A forthcoming two volume, 1,600 page opus Olympic Games–The Design (Niggli), is the first book with a complete overview of the history of the design of the Olympic Games as detailed chronological summary on printed matter, emblems, logos, colors, typefaces, pictograms, mascots, design manuals, etc.
Olympic historian and collector Markus Osterwalder gathered around 6,500 images in two volumes that take designers, sports and aesthetics enthusiasts through a journey from the Athens 1896 to Tokyo 2020 showcasing the development of the corporate identity of the Games.
In concert with this book Niggli is going to publish the reissue of the design manual by design pioneer Otl Aicher. In the U.S. and China, this publication will be only available during a Kickstarter campaign in other countries also in retail stores.
The guidelines of the 1972 Olympic Games in Munich encapsulate a defining moment in 20th-century graphic design history. As the core of one of the most famous visual identities of the Games, they set new standards for branding and corporate identity and are still a main source for similar events. “We got one of the rare copies from a private archive in Switzerland. Now, we will make the identity manual available to everyone,” state its editors. The first reprint ever of the hardcover ring binder with 22 foldout sheets, that respects the original style and size of 22.5 x 31 cm, will be printed in Italy. The publication is officially licensed by the International Olympic Committee.

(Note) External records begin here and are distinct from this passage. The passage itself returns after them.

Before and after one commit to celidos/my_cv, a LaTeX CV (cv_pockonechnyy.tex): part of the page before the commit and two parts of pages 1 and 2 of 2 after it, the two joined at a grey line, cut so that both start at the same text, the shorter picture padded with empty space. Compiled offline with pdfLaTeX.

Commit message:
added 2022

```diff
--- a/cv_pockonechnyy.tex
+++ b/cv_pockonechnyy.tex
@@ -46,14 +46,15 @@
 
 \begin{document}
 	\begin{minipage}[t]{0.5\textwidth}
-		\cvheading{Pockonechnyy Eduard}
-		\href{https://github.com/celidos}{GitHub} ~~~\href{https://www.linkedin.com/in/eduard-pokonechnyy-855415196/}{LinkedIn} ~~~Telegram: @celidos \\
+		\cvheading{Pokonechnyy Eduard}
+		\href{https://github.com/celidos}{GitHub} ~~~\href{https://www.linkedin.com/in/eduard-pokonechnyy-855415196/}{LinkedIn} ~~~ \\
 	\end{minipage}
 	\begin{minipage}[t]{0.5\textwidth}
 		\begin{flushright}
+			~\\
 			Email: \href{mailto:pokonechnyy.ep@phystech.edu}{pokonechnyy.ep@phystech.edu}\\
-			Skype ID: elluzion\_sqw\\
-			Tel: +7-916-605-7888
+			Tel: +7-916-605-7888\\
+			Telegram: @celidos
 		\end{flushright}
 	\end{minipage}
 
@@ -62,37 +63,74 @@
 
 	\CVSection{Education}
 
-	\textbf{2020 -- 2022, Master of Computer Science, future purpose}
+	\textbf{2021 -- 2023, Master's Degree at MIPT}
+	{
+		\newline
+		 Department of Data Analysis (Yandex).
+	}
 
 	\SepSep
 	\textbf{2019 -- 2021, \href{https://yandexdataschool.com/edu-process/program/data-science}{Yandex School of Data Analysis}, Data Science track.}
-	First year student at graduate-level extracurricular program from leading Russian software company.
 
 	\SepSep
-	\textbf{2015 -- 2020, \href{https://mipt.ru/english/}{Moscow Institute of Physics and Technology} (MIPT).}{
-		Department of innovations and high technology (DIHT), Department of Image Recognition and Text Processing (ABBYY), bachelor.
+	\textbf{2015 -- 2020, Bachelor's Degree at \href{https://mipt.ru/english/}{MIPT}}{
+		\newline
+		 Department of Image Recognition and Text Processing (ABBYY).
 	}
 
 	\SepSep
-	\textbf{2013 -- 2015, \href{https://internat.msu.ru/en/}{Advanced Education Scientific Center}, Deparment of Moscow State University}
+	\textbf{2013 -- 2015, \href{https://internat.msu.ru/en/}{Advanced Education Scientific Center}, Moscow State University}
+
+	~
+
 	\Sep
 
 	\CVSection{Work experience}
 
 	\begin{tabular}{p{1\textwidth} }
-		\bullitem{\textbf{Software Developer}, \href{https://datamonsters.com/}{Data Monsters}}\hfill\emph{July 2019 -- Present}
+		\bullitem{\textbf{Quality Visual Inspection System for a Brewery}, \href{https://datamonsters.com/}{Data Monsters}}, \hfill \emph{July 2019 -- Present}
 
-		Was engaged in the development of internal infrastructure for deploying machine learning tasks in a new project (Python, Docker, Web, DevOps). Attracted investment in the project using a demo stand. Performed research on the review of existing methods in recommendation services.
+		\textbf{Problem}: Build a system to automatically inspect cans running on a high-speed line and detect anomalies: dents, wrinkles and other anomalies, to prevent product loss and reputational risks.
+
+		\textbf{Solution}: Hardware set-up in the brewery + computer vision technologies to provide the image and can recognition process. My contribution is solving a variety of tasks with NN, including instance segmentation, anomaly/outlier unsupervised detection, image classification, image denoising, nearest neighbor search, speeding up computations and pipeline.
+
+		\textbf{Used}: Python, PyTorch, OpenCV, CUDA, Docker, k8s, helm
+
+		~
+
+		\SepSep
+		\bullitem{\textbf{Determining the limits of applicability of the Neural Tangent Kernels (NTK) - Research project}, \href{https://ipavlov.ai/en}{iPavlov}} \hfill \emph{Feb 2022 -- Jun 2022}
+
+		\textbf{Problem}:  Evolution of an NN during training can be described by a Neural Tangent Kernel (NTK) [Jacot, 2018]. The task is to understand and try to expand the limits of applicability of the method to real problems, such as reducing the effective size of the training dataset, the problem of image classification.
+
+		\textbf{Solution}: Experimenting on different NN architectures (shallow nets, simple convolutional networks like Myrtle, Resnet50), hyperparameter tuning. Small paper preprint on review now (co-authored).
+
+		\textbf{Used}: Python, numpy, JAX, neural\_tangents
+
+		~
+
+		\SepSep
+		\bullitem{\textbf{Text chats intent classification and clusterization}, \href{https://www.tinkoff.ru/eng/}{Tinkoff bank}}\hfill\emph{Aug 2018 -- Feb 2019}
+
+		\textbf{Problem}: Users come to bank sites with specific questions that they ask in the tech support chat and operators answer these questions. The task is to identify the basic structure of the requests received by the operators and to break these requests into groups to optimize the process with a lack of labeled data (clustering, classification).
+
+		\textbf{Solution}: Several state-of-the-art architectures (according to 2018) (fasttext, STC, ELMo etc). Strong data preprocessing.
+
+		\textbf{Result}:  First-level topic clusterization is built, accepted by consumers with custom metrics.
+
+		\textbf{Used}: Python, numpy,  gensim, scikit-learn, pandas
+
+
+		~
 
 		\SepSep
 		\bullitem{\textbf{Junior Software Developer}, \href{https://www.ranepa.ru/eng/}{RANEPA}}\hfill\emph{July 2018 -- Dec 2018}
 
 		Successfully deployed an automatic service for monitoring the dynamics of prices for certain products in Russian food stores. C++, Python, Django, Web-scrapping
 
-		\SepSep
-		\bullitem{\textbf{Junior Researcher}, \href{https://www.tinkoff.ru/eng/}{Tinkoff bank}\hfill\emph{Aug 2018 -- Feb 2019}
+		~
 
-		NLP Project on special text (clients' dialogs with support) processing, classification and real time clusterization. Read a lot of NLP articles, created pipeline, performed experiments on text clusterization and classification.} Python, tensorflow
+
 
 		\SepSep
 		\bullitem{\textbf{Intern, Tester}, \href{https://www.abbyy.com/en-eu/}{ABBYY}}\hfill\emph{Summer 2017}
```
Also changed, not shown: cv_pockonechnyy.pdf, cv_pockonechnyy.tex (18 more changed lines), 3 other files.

Otl Aicher, founder of the Ulm School of Design (HfG), was commissioned to design the Games with a “lovingly festive setting at a high artistic level.” Under his direction a visual grammar was created that was minimalist, clearly functional and characterized by a timeless, international style. It resulted from the conviction to distill ideology, language and aesthetics to its essentials.